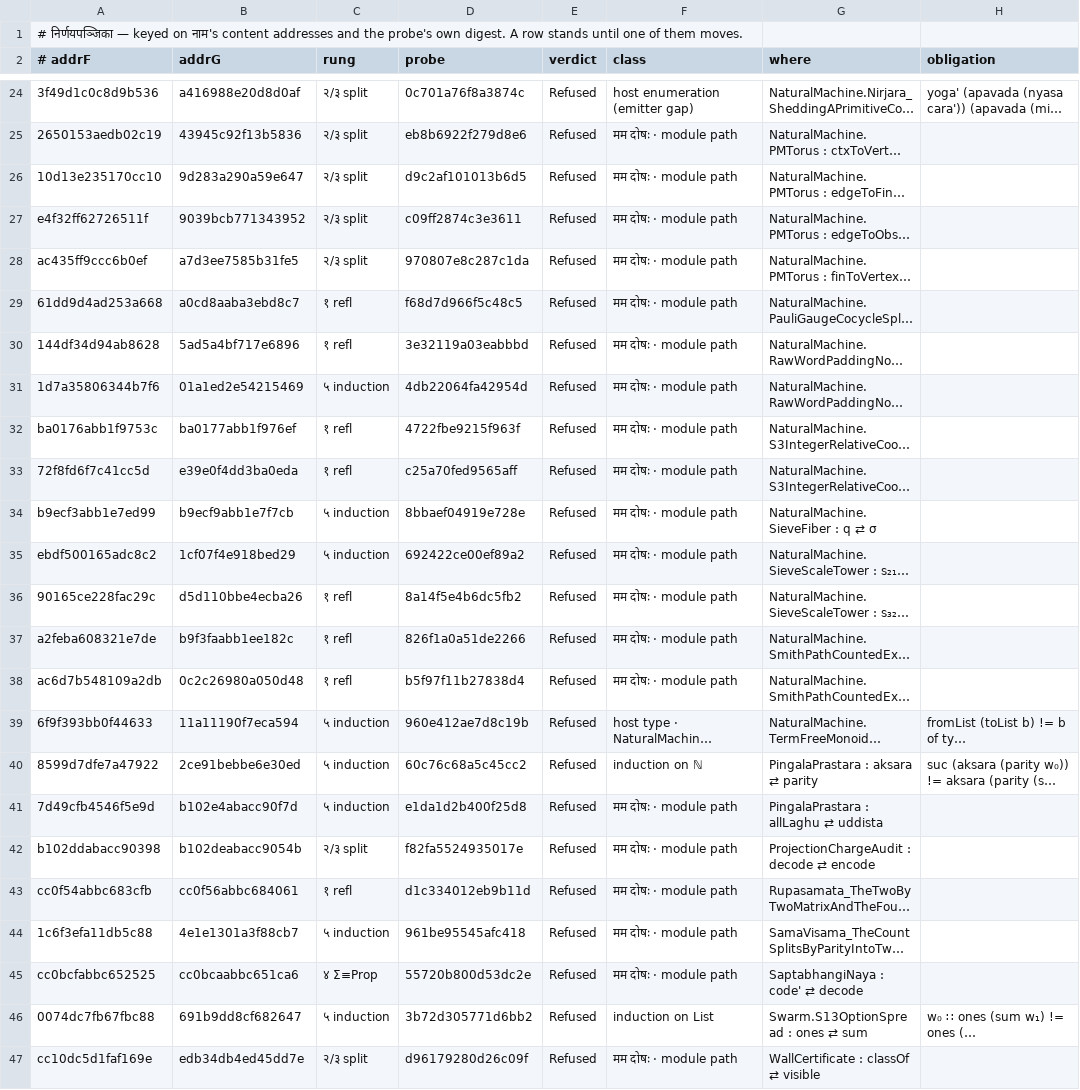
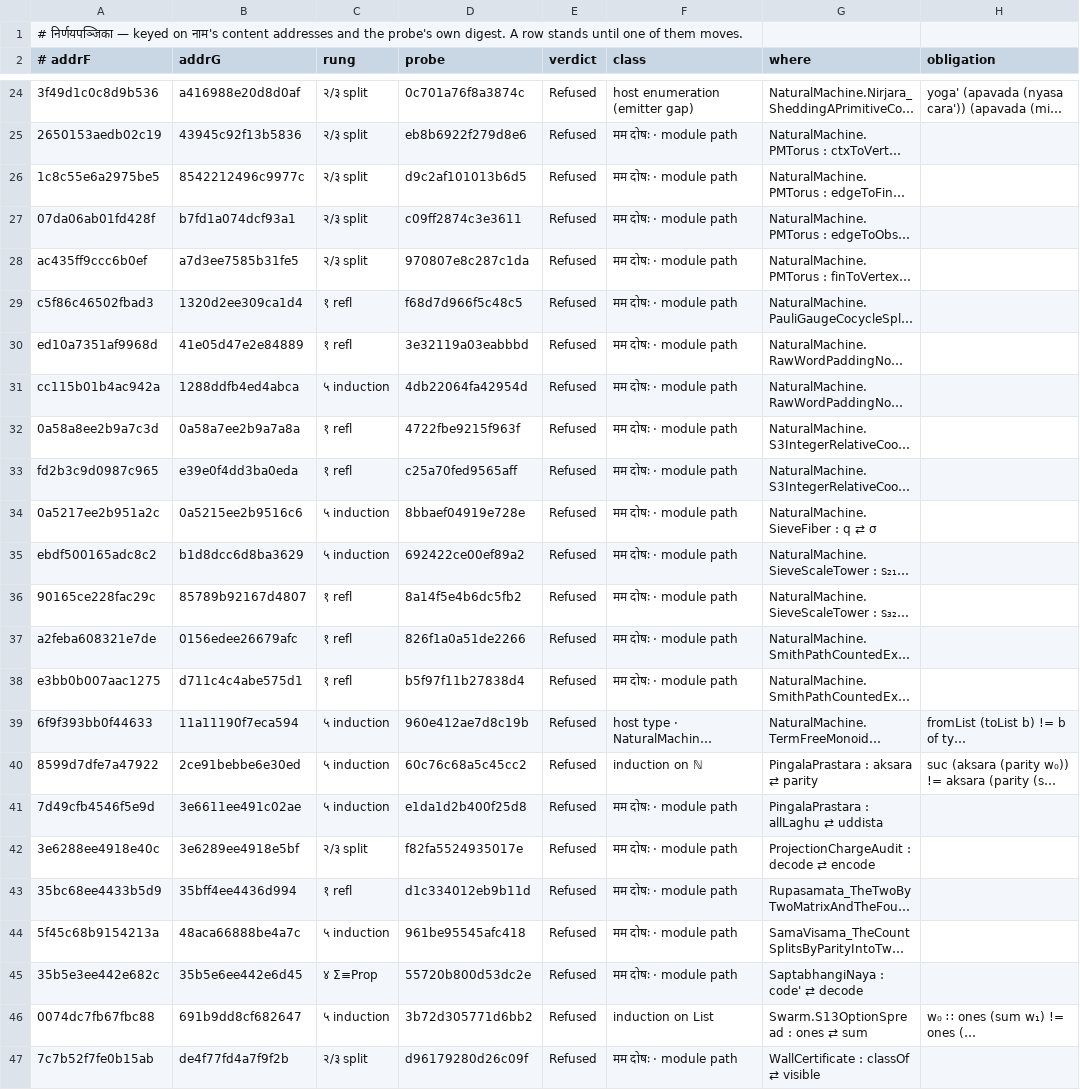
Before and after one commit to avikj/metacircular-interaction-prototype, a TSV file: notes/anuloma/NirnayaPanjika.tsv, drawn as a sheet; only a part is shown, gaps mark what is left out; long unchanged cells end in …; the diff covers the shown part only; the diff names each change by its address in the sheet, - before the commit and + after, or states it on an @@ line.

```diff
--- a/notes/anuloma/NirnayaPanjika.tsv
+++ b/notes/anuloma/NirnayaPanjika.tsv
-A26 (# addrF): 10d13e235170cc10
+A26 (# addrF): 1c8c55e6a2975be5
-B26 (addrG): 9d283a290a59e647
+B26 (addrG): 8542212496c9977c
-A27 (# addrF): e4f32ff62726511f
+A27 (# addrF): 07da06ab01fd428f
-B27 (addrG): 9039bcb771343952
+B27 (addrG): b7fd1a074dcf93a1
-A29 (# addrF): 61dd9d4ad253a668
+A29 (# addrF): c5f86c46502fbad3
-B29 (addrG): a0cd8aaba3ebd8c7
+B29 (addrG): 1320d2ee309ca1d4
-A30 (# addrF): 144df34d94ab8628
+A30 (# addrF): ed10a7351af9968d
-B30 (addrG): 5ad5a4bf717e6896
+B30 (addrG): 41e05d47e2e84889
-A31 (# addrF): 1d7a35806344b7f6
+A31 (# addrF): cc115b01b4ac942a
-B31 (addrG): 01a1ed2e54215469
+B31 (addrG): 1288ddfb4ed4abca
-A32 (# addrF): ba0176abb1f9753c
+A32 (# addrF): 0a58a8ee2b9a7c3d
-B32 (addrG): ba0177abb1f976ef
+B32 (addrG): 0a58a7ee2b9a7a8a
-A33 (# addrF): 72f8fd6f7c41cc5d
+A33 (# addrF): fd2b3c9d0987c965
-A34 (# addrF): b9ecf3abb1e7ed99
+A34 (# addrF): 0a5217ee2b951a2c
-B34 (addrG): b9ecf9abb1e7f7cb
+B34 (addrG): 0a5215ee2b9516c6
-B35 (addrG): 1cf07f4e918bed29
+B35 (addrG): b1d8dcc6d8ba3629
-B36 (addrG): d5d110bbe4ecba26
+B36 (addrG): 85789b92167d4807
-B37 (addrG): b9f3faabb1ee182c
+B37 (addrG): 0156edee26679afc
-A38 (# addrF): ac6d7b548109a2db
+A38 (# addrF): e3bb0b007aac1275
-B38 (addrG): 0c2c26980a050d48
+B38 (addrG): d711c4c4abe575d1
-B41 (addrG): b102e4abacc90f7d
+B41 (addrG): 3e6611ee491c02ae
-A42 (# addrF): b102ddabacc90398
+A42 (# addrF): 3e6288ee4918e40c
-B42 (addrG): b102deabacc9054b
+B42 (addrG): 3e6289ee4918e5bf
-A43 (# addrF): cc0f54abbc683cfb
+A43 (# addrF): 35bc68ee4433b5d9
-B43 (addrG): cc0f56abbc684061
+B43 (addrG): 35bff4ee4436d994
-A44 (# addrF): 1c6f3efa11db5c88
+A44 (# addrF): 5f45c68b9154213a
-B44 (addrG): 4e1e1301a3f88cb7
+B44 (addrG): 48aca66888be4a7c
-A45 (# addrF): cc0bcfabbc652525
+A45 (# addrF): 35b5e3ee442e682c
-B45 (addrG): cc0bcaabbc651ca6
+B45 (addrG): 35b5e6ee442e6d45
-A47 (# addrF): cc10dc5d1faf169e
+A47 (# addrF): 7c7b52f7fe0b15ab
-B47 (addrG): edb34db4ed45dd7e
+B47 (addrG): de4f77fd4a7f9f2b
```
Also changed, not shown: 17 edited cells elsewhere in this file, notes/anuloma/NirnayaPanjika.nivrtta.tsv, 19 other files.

§ **WORK TO BE COMPLETED**:
From the entries above, collect every line with the string "notes" in it.

§ **ANSWER TO THIS EXERCISE**:
Before and after one commit to avikj/metacircular-interaction-prototype, a TSV file: notes/anuloma/NirnayaPanjika.tsv, drawn as a sheet; only a part is shown, gaps mark what is left out; long unchanged cells end in …; the diff covers the shown part only; the diff names each change by its address in the sheet, - before the commit and + after, or states it on an @@ line.
--- a/notes/anuloma/NirnayaPanjika.tsv
+++ b/notes/anuloma/NirnayaPanjika.tsv
Also changed, not shown: 17 edited cells elsewhere in this file, notes/anuloma/NirnayaPanjika.nivrtta.tsv, 19 other files.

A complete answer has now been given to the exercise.